Read the lines of the data below and retrieve those with "salari".
*** Dataset Section Begins ***
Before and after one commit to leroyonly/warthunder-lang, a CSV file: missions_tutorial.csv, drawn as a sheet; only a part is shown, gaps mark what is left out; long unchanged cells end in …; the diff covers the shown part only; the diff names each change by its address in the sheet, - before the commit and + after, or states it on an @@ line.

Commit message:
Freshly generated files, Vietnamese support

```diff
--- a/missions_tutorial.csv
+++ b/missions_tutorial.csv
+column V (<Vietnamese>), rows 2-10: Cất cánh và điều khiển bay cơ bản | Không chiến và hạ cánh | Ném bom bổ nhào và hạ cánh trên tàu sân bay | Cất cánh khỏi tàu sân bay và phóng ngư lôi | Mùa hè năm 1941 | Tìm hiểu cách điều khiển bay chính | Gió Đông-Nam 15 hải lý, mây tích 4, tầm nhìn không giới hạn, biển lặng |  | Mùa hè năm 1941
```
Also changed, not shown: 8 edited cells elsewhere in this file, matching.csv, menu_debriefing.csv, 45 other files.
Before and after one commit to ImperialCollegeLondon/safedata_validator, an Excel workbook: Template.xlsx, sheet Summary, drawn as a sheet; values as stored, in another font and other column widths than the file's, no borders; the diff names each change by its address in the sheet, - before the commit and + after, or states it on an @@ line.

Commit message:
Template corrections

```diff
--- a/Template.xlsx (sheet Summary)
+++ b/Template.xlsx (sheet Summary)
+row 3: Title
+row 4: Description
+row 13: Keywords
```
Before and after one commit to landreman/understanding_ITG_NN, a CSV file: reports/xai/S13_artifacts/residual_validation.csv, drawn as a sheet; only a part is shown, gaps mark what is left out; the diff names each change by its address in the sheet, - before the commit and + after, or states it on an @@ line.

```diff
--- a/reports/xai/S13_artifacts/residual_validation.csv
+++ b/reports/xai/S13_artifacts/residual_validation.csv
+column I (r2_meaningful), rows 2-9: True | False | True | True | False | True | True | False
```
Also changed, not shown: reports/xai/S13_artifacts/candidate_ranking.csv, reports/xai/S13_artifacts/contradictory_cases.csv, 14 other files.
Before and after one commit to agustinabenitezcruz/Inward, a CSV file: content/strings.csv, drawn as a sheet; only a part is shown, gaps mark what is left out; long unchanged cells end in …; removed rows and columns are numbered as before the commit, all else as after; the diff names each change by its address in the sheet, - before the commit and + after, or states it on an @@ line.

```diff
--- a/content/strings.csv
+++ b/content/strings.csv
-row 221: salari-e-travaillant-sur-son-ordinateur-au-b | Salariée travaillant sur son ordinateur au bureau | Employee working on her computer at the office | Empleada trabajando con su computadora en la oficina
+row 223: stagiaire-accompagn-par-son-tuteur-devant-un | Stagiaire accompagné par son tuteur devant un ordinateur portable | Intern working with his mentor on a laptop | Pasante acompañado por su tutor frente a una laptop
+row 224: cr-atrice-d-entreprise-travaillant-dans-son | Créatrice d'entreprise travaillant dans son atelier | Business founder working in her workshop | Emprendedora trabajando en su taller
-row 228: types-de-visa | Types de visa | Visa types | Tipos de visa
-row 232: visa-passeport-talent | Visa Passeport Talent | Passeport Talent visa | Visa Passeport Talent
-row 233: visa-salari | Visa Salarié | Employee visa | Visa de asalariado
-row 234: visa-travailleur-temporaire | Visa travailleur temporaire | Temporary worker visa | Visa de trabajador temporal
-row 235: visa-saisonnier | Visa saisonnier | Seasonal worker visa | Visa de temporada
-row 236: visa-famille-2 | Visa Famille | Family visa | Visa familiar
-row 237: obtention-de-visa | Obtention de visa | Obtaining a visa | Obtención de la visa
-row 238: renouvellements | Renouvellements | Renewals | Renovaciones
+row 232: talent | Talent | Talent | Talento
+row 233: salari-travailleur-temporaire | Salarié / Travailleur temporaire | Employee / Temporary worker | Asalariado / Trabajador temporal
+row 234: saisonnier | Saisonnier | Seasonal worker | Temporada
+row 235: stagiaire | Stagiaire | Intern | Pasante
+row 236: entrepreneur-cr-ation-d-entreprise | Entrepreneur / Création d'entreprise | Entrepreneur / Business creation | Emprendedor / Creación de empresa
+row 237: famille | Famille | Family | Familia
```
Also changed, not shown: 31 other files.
*** Dataset Section Ends ***
> **Exercise solution**:
-row 221: salari-e-travaillant-sur-son-ordinateur-au-b | Salariée travaillant sur son ordinateur au bureau | Employee working on her computer at the office | Empleada trabajando con su computadora en la oficina
-row 233: visa-salari | Visa Salarié | Employee visa | Visa de asalariado
+row 233: salari-travailleur-temporaire | Salarié / Travailleur temporaire | Employee / Temporary worker | Asalariado / Trabajador temporal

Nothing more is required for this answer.